I am reminded that when once I was invited by an educational institute to deliver a talk on photography, they had themselves chosen its topic as “How to appreciate a photograph”. This sounds a very simple question but to me, it’s reply appeared to be lengthy, especially when one has to interact with beginners. With a view to substantiate my reply with images as examples, I prepared a power point presentation of about 50 slides. I tried to educate the students that basically there are two categories of images, the one in which the reality cannot be altered or should not be altered. The other category is of altered reality. These two broad categories have sub categories. Unless we do not know of which category the image is and what are the basic principles, we cannot do justice with the image in appreciating it. An image can also be classified in more than one sub category.

To be precise, alterations are not allowed in images of three categories including photojournalism, travel and nature. This rule is followed all over the world.

The images of photojournalism should have informative content and emotional impact, including human interest, documentary, sports and spot news. In the interest of credibility, PJ images must not misrepresent the truth. No situation should be set up for the purpose of photography and no alteration of the subject matter is allowed, including any techniques that add, combine, relocate, replace or remove any element of the original image. No unnatural sharpening or special effect filters should be applied. Only cropping, resizing, lightening or darkening and restoration of original colour are permitted. However, color images can be converted to monochrome.

Human Interest is defined as an image depicting a person or persons in an interactive, emotional or unusual situation, excluding sports action.

Photo travel images have no geographical limitations. A photo travel image should express the feeling of a time and place and portray a land, its people, or a culture in its natural state. Ultra close-ups, which lose their identity and studio-type model shots do not fall in this category. Techniques that add to, relocate, replace or remove any element of the original image, except by cropping, are not permitted. Techniques that enhance the presentation of the image without changing the photo travel content are permitted. However, all adjustments must appear natural.

Nature photography depicts living, untamed animals and uncultivated plants in a natural habitat, geology and the wide diversity of natural phenomena ranging from insects to icebergs.

Photographs of animals which are domesticated, caged or under any form of restraint, and photographs of cultivated plants are ineligible. Minimal evidence of humans is acceptable for nature subjects.Any manipulation or modification to the original image is limited to minor retouching of blemishes and must not alter the content of the original scene. No techniques that add to, relocate, replace, or remove pictorial elements except by cropping are permitted.

Nature photography is restricted to the use of the photographic process to depict observations from all branches of natural history, except anthropology and archaeology, in such a fashion that a well informed person will be able to identify the subject material and to certify as to its honest presentation. The presence of scientific bands, scientific tags or radio collars on wild animals is permissible. Photographs of artificially produced hybrid plants or animals, mounted specimens, or obviously set arrangements are ineligible, as is any form of manipulation that alters the truth of the photographic statement. Techniques that enhance the presentation of the photograph without changing the nature story or the pictorial content are permitted. However, all adjustments must appear natural. These prescribed rules are followed all over the world and should not be broken.

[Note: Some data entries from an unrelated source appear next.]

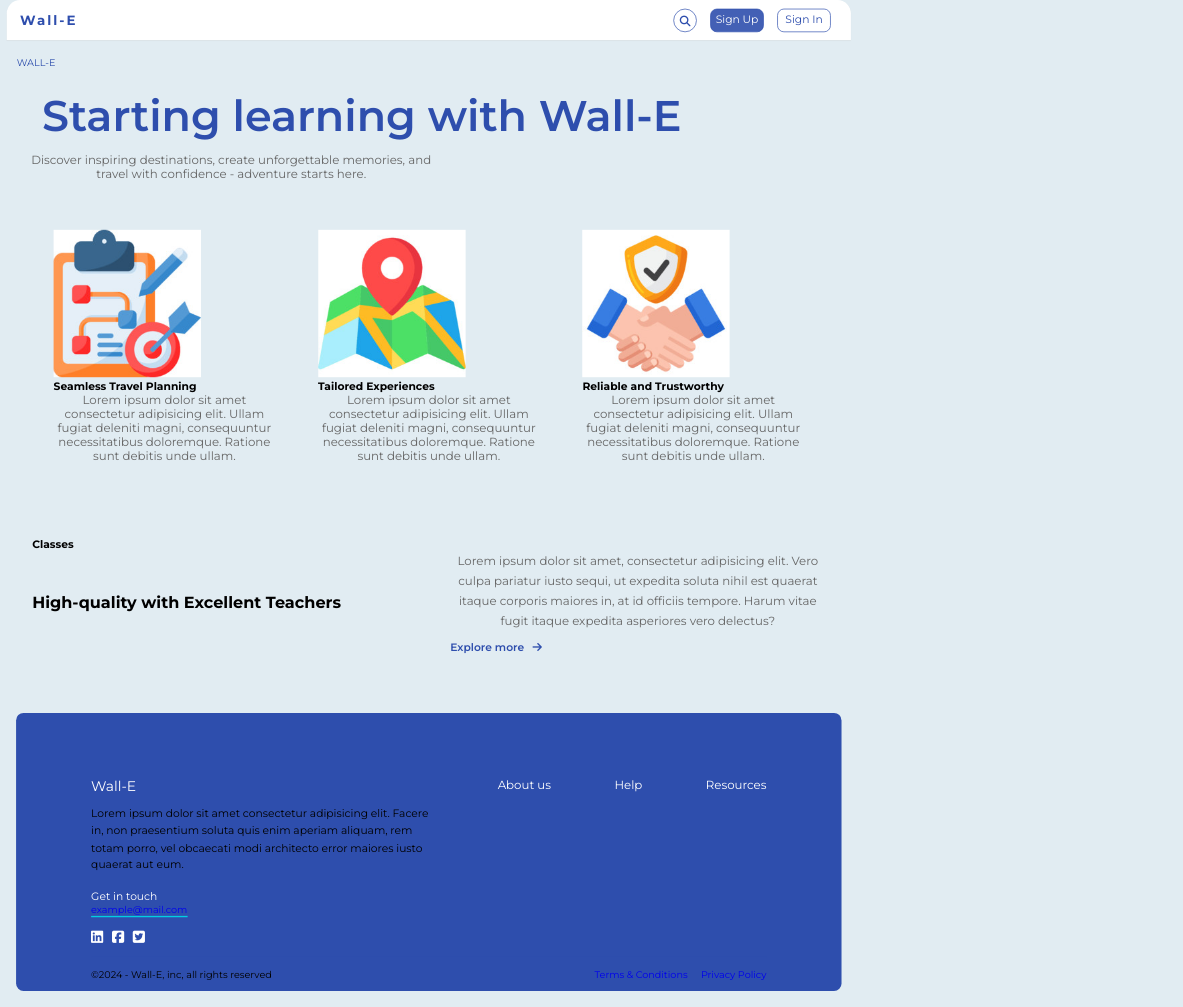
Repository: thanhnoone/SWP391
Page: http://localhost/guest
The author's editor kept a copy of each file at every save. The page is drawn from the files as they stood at one save, then again after the next save.
The browser window is 1280 px wide. The page is 1280 px wide, then 1766 px, so the pictures cover 1766 px, including what lies to the right of the window. The pictures show the whole page, at 67% of full size.
Some web libraries are served in a nearby version. The page is this project's Thymeleaf template; nobody is signed in. The template is opened directly, without the code that normally fills it, so the values that code supplies are empty.

Above is the page before, as saved 2024-05-23 06:12:36.

After the next save:
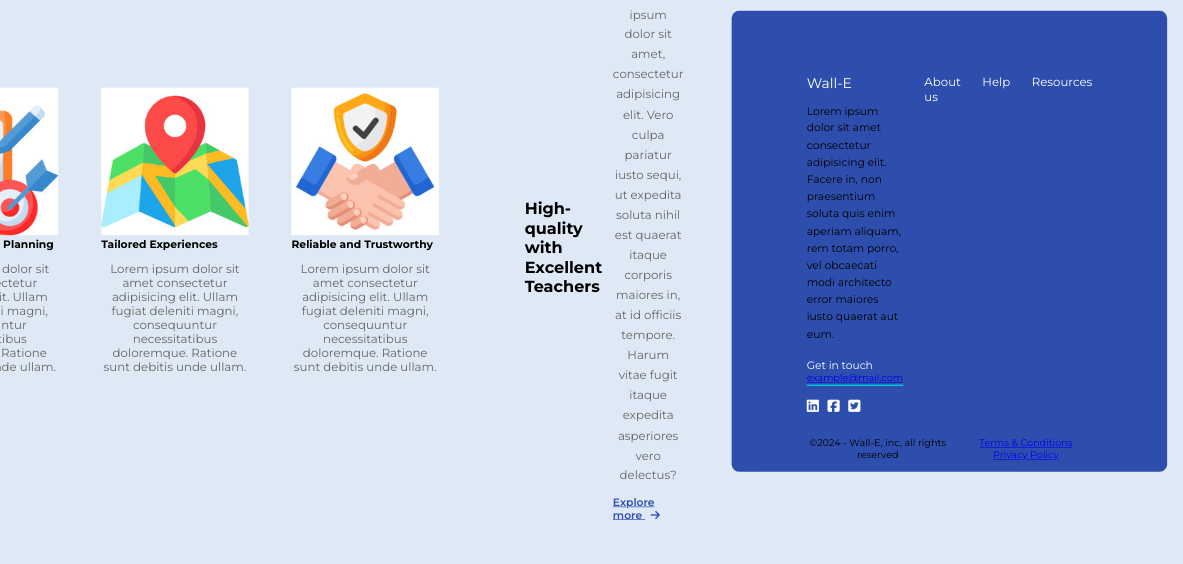
Saved 2 min 17 s later.
--- a/Thanh20032003/src/main/resources/static/css/styles.css
+++ b/Thanh20032003/src/main/resources/static/css/styles.css
@@ -1,23 +1,117 @@
 @import url('https://fonts.googleapis.com/css?family=Montserrat:400,600,700&display=swap');
 
+/* General styles */
 * {
   margin: 0;
   padding: 0;
-  list-style: none;
+  box-sizing: border-box;
+  font-family: "Montserrat", sans-serif;
+}
+
+body {
+  background: #dfe9f5;
+}
+
+/* Wrapper styles for login and registration pages */
+.wrapper {
+  width: 330px;
+  padding: 2rem 0 1rem 0;
+  margin: 50px auto;
+  background: #fff;
+  border-radius: 10px;
+  text-align: center;
+  box-shadow: 0 20px 35px rgba(0, 0, 0, 0.1);
+}
+
+h1 {
+  font-size: 2rem;
+  color: #07001f;
+}
+
+p {
+  margin-top: 1rem;
+  margin-bottom: 1.7rem;
+}
+
+form input {
+  width: 85%;
+  outline: none;
+  border: none;
+  background: #e1ecf2;
+  padding: 12px 14px;
+  margin-bottom: 10px;
+  border-radius: 10px;
+}
+
+.recover {
+  text-align: right;
+  font-size: 0.8rem;
+  margin: 0.2rem 1.7rem 0 0;
+}
+
+.recover a {
   text-decoration: none;
-  box-sizing: border-box;
-  font-family: 'Montserrat', sans-serif;
-}
-
+  color: #07001f;
+}
+
+.recover a:hover {
+  text-decoration: none;
+  color: #2e4ead;
+}
+
+.button {
+  font-size: 1.1rem;
+  margin-top: 1rem;
+  padding: 8px 0;
+  border-radius: 5px;
+  outline: none;
+  border: none;
+  width: 85%;
+  background: rgb(46, 78, 173);
+  color: #fff;
+  cursor: pointer;
+}
+
+.button:hover {
+  background: rgba(46, 78, 173, 0.767);
+}
+
+.or {
+  font-size: 0.8rem;
+  margin-top: 1.5rem;
+}
+
+.icons svg:hover {
+  cursor: pointer;
+}
+
+.not-member {
+  font-size: 0.8rem;
+  margin-top: 1.4rem;
+}
+
+.not-member a {
+  color: #2e4ead;
+  text-decoration: none;
+}
+
+a:hover {
+  text-decoration: underline;
+}
+
+/* Additional styles for guest page */
 body {
-  background: #e1ecf2;
-}
-
-.wrapper {
+  display: flex;
+  justify-content: center;
+  align-items: center;
+  height: 100vh;
+}
+
+.wrapper-guest {
   margin: 10px;
 }
 
-.wrapper .top_navbar {
+.wrapper-guest .top_navbar {
   width: calc(100% - 20px);
   height: 60px;
   display: flex;
@@ -27,7 +121,7 @@ body {
   left: 10px;
 }
 
-.wrapper .top_navbar .top_menu {
+.wrapper-guest .top_navbar .top_menu {
   width: 100%;
   border-top-left-radius: 20px;
   height: 100%;
@@ -40,18 +134,18 @@ body {
   box-shadow: 0 1px 1px rgba(0, 0, 0, 0.1);
 }
 
-.wrapper .top_navbar .top_menu .logo {
+.wrapper-guest .top_navbar .top_menu .logo {
   color: #2e4ead;
   font-size: 20px;
   font-weight: 700;
   letter-spacing: 3px;
 }
 
-.wrapper .top_navbar .top_menu ul {
-  display: flex;
-}
-
-.wrapper .top_navbar .top_menu ul li .search {
+.wrapper-guest .top_navbar .top_menu ul {
+  display: flex;
+}
+
+.wrapper-guest .top_navbar .top_menu ul li .search {
   display: block;
   margin: 0 10px;
   width: 35px;
@@ -63,7 +157,7 @@ body {
   color: #2e4ead;
 }
 
-.wrapper .top_navbar .top_menu ul li .btn {
+.wrapper-guest .top_navbar .top_menu ul li .btn {
   display: block;
   margin: 0 10px;
   width: 80px;
@@ -75,33 +169,33 @@ body {
   color: #2e4ead;
 }
 
-.wrapper .top_navbar .top_menu ul li a:hover {
+.wrapper-guest .top_navbar .top_menu ul li a:hover {
   background: #4360b5;
   color: #fff;
 }
 
-.wrapper .top_navbar .top_menu ul li a:hover i {
-  color: #fff;
-}
-
-.wrapper .top_navbar .top_menu ul li .btn-sign-up {
+.wrapper-guest .top_navbar .top_menu ul li a:hover i {
+  color: #fff;
+}
+
+.wrapper-guest .top_navbar .top_menu ul li .btn-sign-up {
   background: #4360b5;
   color: #fff;
 }
 
-.wrapper .top_navbar .top_menu ul li .btn-sign-up:hover {
+.wrapper-guest .top_navbar .top_menu ul li .btn-sign-up:hover {
   background: #fff;
   color: #4360b5;
 }
 
-.wrapper .main_container {
+.wrapper-guest .main_container {
   width: calc(100% - 200px);
   margin-top: 70px;
   padding: 15px;
   transition: all 0.3s ease;
 }
 
-.wrapper .main_container .item {
+.wrapper-guest .main_container .item {
   background: #fff;
   margin-bottom: 10px;
   padding: 15px;
@@ -109,7 +203,7 @@ body {
   line-height: 22px;
 }
 
-.wrapper.collapse .main_container {
+.wrapper-guest.collapse .main_container {
   width: calc(100% - 70px);
   margin-left: 70px;
 }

We also have categories like pictorial photography where reality is altered to enhance the overall impact of an image. One is free to experiment with his skill of ‘photoshopography’. As compared to the dark room, photoshop has made it easy for photo-enthusiasts to make alterations in images and people spend hours sitting with computers and playing with various elements to get desired result. There are others, who still believe that photoshop should be used to the minimum possible.